(Collected data entries)
# # # # #
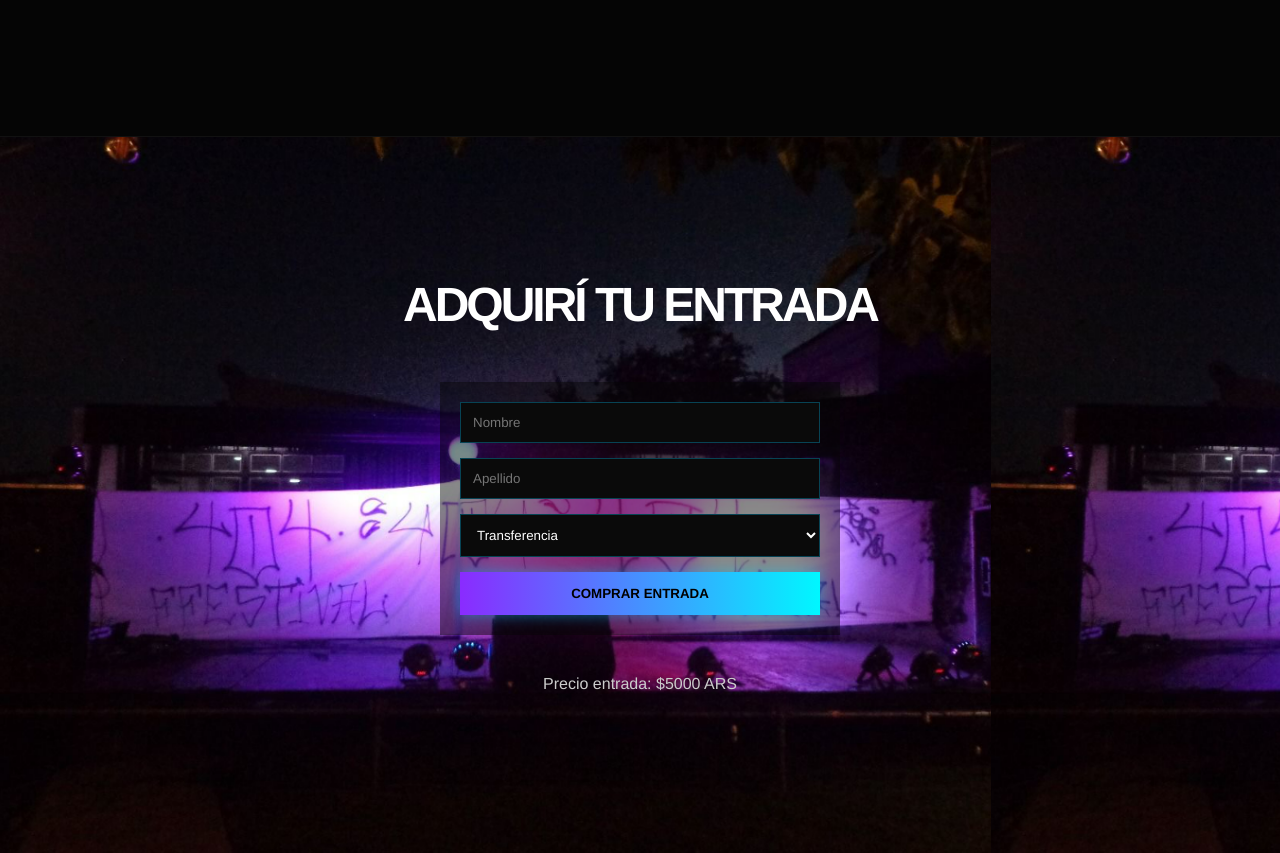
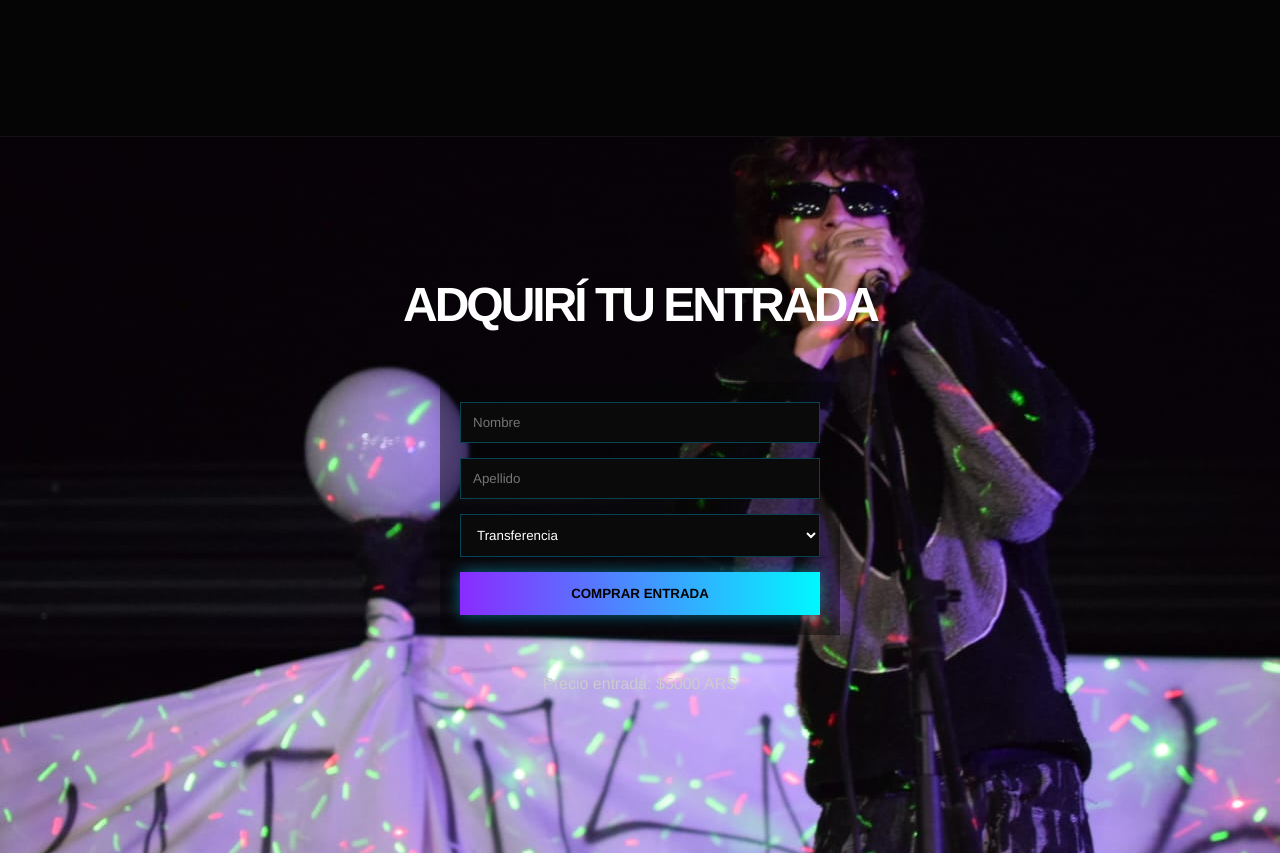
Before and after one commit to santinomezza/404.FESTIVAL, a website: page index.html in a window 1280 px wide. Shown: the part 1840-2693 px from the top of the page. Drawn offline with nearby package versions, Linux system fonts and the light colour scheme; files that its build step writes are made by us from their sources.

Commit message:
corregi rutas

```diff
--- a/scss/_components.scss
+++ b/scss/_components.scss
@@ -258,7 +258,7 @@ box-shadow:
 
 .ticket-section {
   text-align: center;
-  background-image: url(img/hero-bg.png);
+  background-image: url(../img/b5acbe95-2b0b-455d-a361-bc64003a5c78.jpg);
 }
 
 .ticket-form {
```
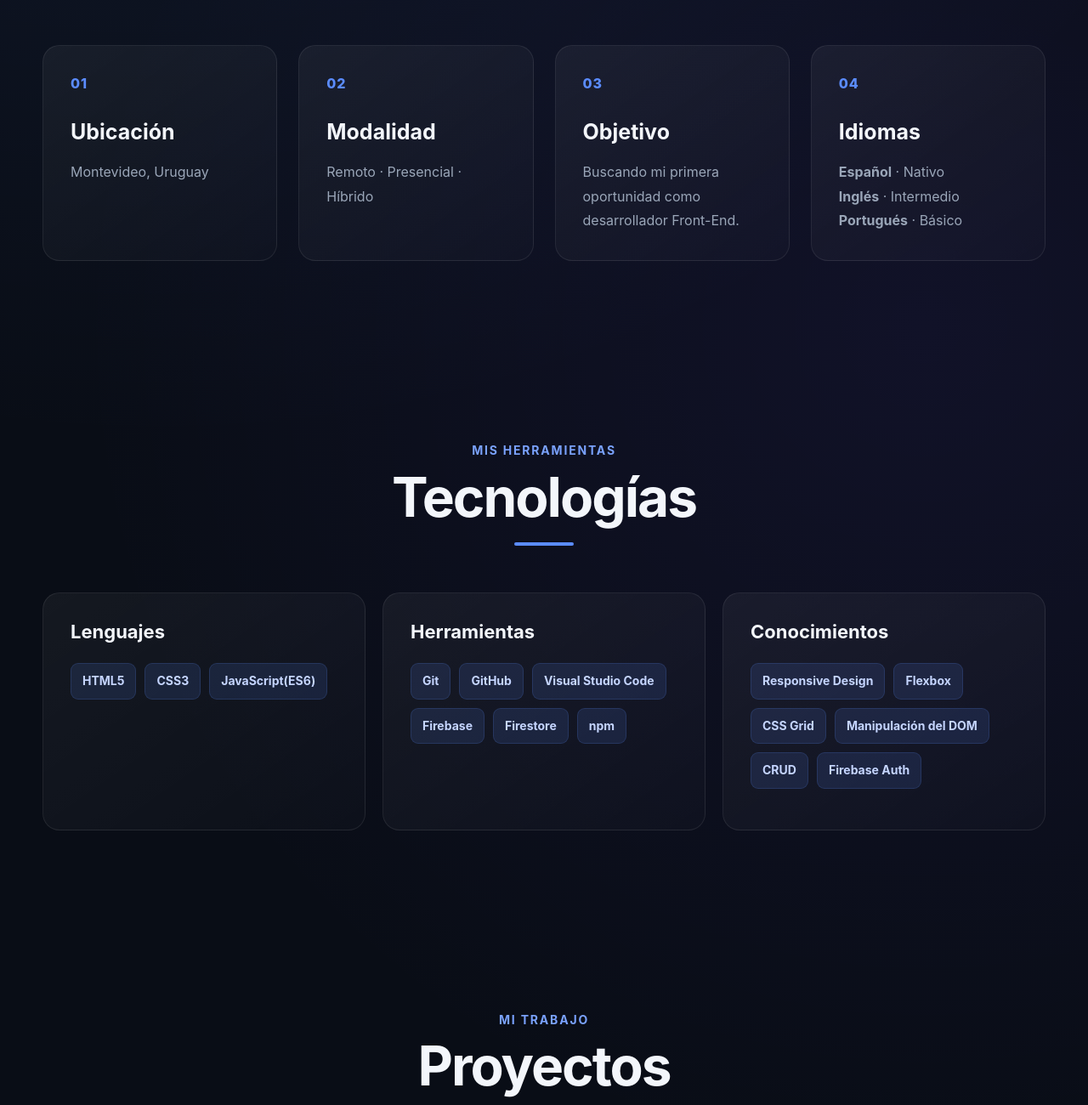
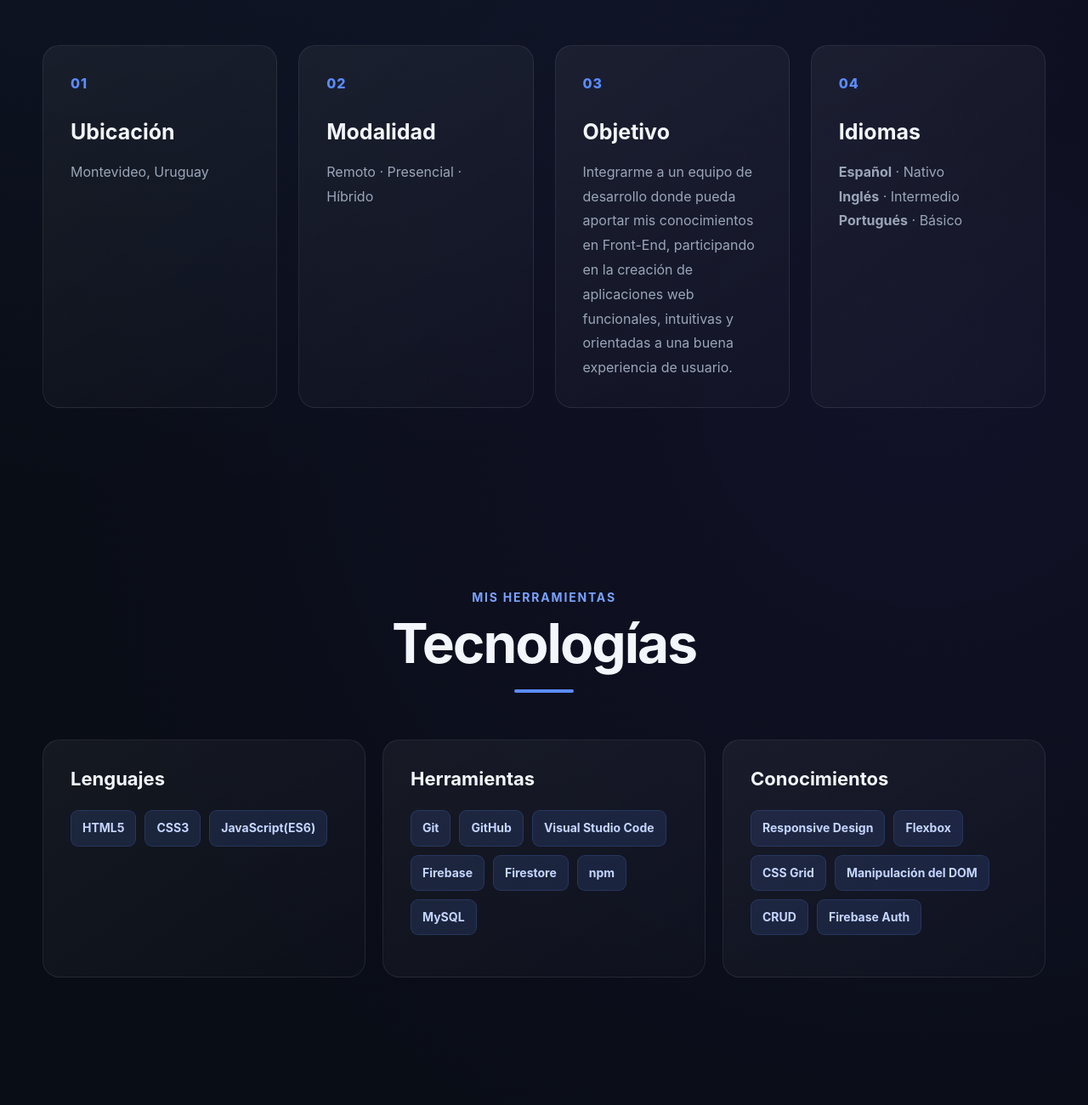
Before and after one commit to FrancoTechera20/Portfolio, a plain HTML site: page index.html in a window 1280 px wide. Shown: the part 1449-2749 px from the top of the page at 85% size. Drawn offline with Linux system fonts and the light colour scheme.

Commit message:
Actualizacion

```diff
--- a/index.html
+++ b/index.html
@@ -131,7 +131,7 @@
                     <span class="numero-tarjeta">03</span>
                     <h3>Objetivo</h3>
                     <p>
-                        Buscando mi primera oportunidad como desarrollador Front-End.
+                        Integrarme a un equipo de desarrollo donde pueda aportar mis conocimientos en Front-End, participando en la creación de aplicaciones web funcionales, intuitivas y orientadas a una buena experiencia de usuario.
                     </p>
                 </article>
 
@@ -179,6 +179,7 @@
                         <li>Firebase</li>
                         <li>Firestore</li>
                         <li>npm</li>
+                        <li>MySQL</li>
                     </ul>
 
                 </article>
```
# # # # #
- **YOUR OBJECTIVE**
Please set down the lines above word for word and leave out the pictures.

- **RESPONSE TO THE EXERCISE**
Before and after one commit to santinomezza/404.FESTIVAL, a website: page index.html in a window 1280 px wide. Shown: the part 1840-2693 px from the top of the page. Drawn offline with nearby package versions, Linux system fonts and the light colour scheme; files that its build step writes are made by us from their sources.

Commit message:
corregi rutas

```diff
--- a/scss/_components.scss
+++ b/scss/_components.scss
@@ -258,7 +258,7 @@ box-shadow:
 
 .ticket-section {
   text-align: center;
-  background-image: url(img/hero-bg.png);
+  background-image: url(../img/b5acbe95-2b0b-455d-a361-bc64003a5c78.jpg);
 }
 
 .ticket-form {
```
Before and after one commit to FrancoTechera20/Portfolio, a plain HTML site: page index.html in a window 1280 px wide. Shown: the part 1449-2749 px from the top of the page at 85% size. Drawn offline with Linux system fonts and the light colour scheme.

Commit message:
Actualizacion

```diff
--- a/index.html
+++ b/index.html
@@ -131,7 +131,7 @@
                     <span class="numero-tarjeta">03</span>
                     <h3>Objetivo</h3>
                     <p>
-                        Buscando mi primera oportunidad como desarrollador Front-End.
+                        Integrarme a un equipo de desarrollo donde pueda aportar mis conocimientos en Front-End, participando en la creación de aplicaciones web funcionales, intuitivas y orientadas a una buena experiencia de usuario.
                     </p>
                 </article>
 
@@ -179,6 +179,7 @@
                         <li>Firebase</li>
                         <li>Firestore</li>
                         <li>npm</li>
+                        <li>MySQL</li>
                     </ul>
 
                 </article>
```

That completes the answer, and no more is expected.